(WHAT TO PRODUCE): Only the pictures should be dropped; every line of the data must come back exactly as written.

EXERCISE MATERIAL section start

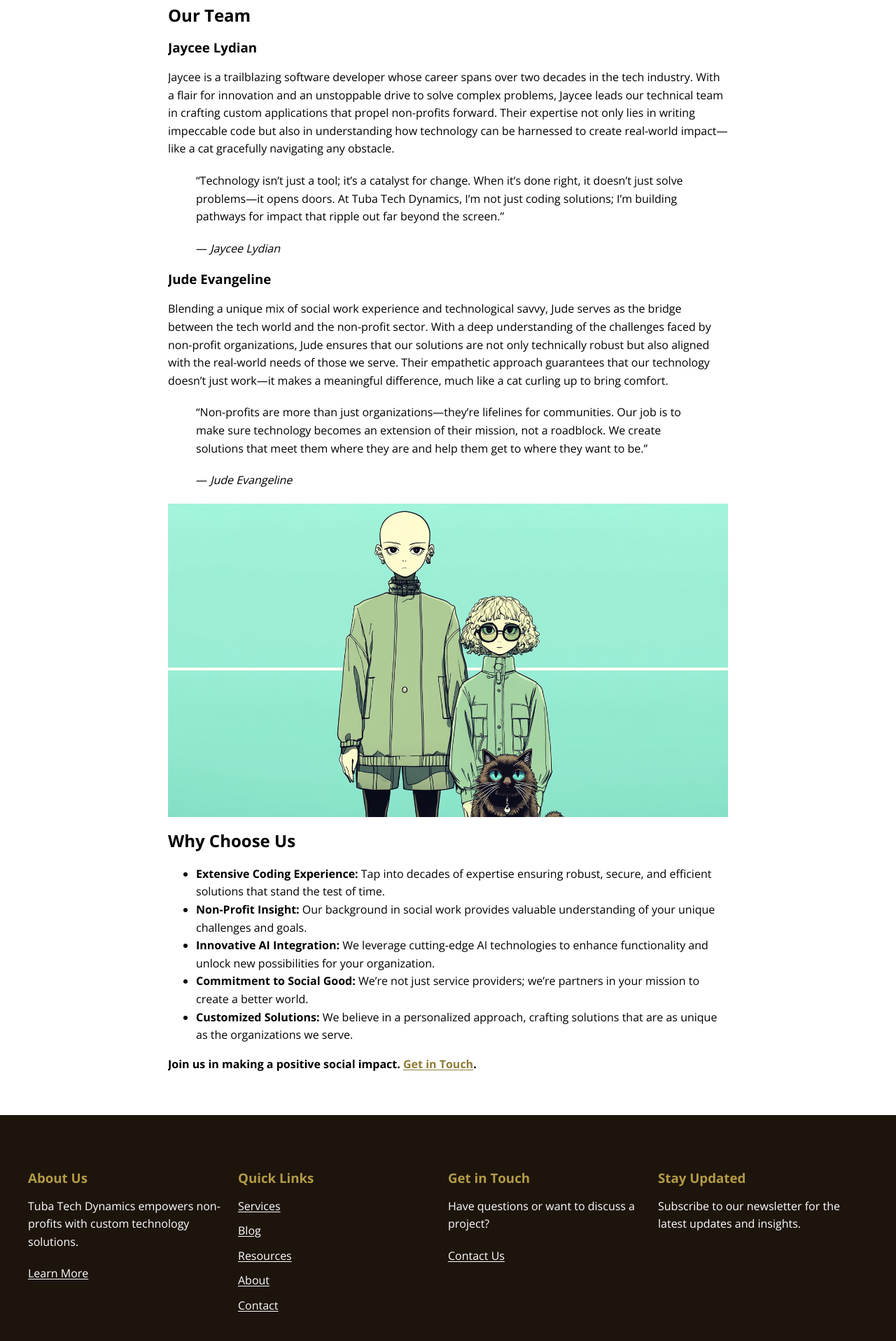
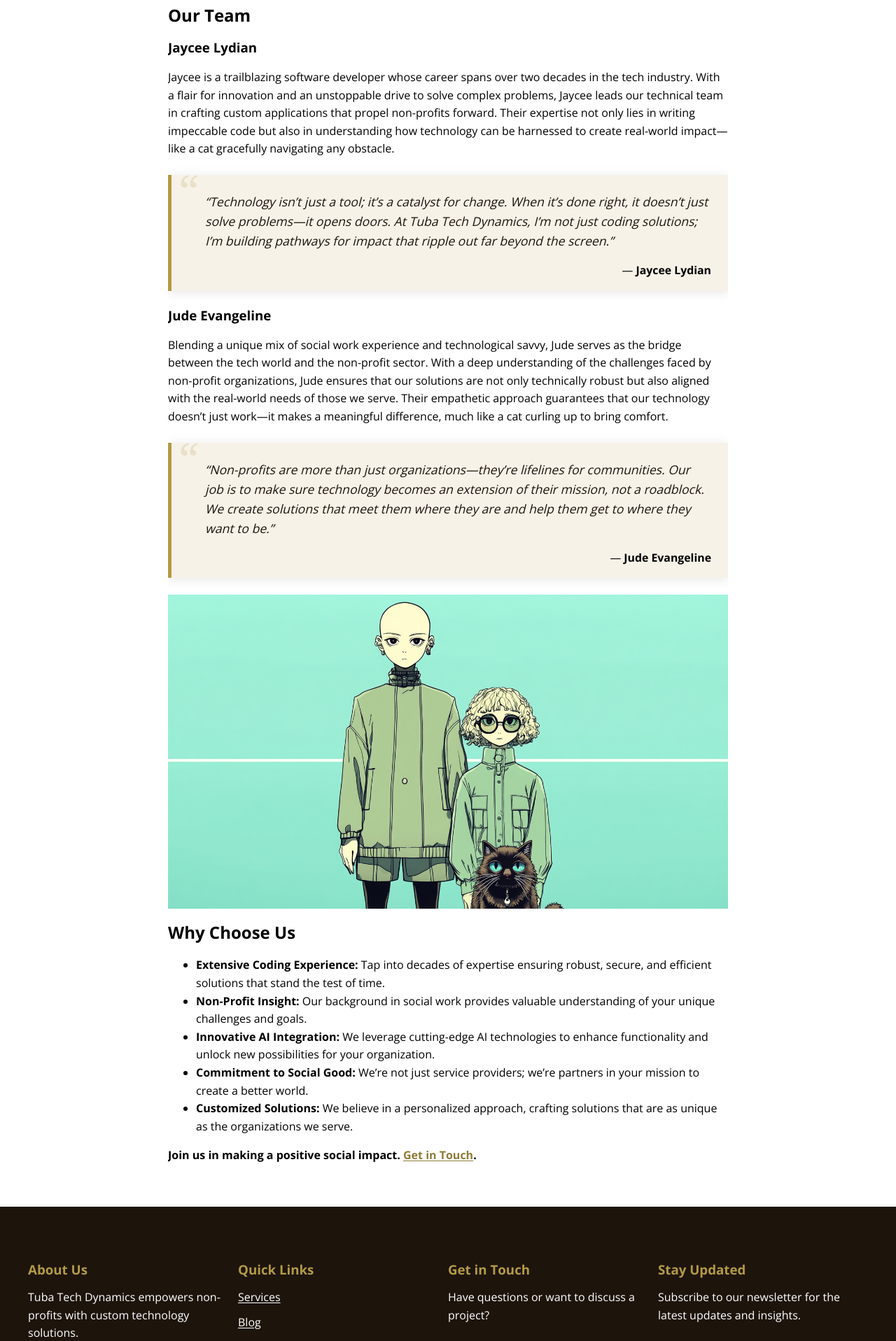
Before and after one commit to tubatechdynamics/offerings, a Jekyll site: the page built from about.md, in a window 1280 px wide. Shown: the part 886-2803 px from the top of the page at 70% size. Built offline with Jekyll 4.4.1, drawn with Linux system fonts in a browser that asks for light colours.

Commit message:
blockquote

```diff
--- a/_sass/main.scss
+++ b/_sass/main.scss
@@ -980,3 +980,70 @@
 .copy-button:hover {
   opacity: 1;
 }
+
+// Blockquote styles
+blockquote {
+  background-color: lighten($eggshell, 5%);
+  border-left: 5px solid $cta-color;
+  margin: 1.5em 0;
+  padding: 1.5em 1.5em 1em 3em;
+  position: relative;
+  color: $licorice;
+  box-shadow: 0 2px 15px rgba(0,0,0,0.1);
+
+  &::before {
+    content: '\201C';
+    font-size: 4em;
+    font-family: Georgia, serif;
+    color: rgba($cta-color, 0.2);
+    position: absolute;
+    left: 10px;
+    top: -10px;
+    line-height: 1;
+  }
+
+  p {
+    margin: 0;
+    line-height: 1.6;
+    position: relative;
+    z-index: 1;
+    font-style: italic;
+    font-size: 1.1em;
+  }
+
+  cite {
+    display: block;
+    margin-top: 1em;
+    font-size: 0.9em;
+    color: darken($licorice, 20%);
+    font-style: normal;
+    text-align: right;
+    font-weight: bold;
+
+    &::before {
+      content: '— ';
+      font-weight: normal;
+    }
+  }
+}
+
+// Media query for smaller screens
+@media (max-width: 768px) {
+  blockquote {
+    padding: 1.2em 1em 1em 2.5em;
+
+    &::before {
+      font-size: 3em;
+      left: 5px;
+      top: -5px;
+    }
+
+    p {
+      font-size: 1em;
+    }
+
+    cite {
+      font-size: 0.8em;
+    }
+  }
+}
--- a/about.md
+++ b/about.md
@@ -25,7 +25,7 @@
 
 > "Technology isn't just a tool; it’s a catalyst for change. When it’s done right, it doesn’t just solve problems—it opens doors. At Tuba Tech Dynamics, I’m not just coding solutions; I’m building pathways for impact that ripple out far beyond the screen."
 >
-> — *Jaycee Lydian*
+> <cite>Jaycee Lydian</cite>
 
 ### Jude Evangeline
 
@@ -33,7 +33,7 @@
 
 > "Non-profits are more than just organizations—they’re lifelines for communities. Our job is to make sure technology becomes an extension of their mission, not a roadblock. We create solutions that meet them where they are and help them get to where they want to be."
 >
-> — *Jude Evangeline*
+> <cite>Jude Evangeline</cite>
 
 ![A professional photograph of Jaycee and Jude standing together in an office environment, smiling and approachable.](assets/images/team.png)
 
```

EXERCISE MATERIAL section end

(WRITTEN REPLY):
Before and after one commit to tubatechdynamics/offerings, a Jekyll site: the page built from about.md, in a window 1280 px wide. Shown: the part 886-2803 px from the top of the page at 70% size. Built offline with Jekyll 4.4.1, drawn with Linux system fonts in a browser that asks for light colours.

Commit message:
blockquote

```diff
--- a/_sass/main.scss
+++ b/_sass/main.scss
@@ -980,3 +980,70 @@
 .copy-button:hover {
   opacity: 1;
 }
+
+// Blockquote styles
+blockquote {
+  background-color: lighten($eggshell, 5%);
+  border-left: 5px solid $cta-color;
+  margin: 1.5em 0;
+  padding: 1.5em 1.5em 1em 3em;
+  position: relative;
+  color: $licorice;
+  box-shadow: 0 2px 15px rgba(0,0,0,0.1);
+
+  &::before {
+    content: '\201C';
+    font-size: 4em;
+    font-family: Georgia, serif;
+    color: rgba($cta-color, 0.2);
+    position: absolute;
+    left: 10px;
+    top: -10px;
+    line-height: 1;
+  }
+
+  p {
+    margin: 0;
+    line-height: 1.6;
+    position: relative;
+    z-index: 1;
+    font-style: italic;
+    font-size: 1.1em;
+  }
+
+  cite {
+    display: block;
+    margin-top: 1em;
+    font-size: 0.9em;
+    color: darken($licorice, 20%);
+    font-style: normal;
+    text-align: right;
+    font-weight: bold;
+
+    &::before {
+      content: '— ';
+      font-weight: normal;
+    }
+  }
+}
+
+// Media query for smaller screens
+@media (max-width: 768px) {
+  blockquote {
+    padding: 1.2em 1em 1em 2.5em;
+
+    &::before {
+      font-size: 3em;
+      left: 5px;
+      top: -5px;
+    }
+
+    p {
+      font-size: 1em;
+    }
+
+    cite {
+      font-size: 0.8em;
+    }
+  }
+}
--- a/about.md
+++ b/about.md
@@ -25,7 +25,7 @@
 
 > "Technology isn't just a tool; it’s a catalyst for change. When it’s done right, it doesn’t just solve problems—it opens doors. At Tuba Tech Dynamics, I’m not just coding solutions; I’m building pathways for impact that ripple out far beyond the screen."
 >
-> — *Jaycee Lydian*
+> <cite>Jaycee Lydian</cite>
 
 ### Jude Evangeline
 
@@ -33,7 +33,7 @@
 
 > "Non-profits are more than just organizations—they’re lifelines for communities. Our job is to make sure technology becomes an extension of their mission, not a roadblock. We create solutions that meet them where they are and help them get to where they want to be."
 >
-> — *Jude Evangeline*
+> <cite>Jude Evangeline</cite>
 
 ![A professional photograph of Jaycee and Jude standing together in an office environment, smiling and approachable.](assets/images/team.png)
 
```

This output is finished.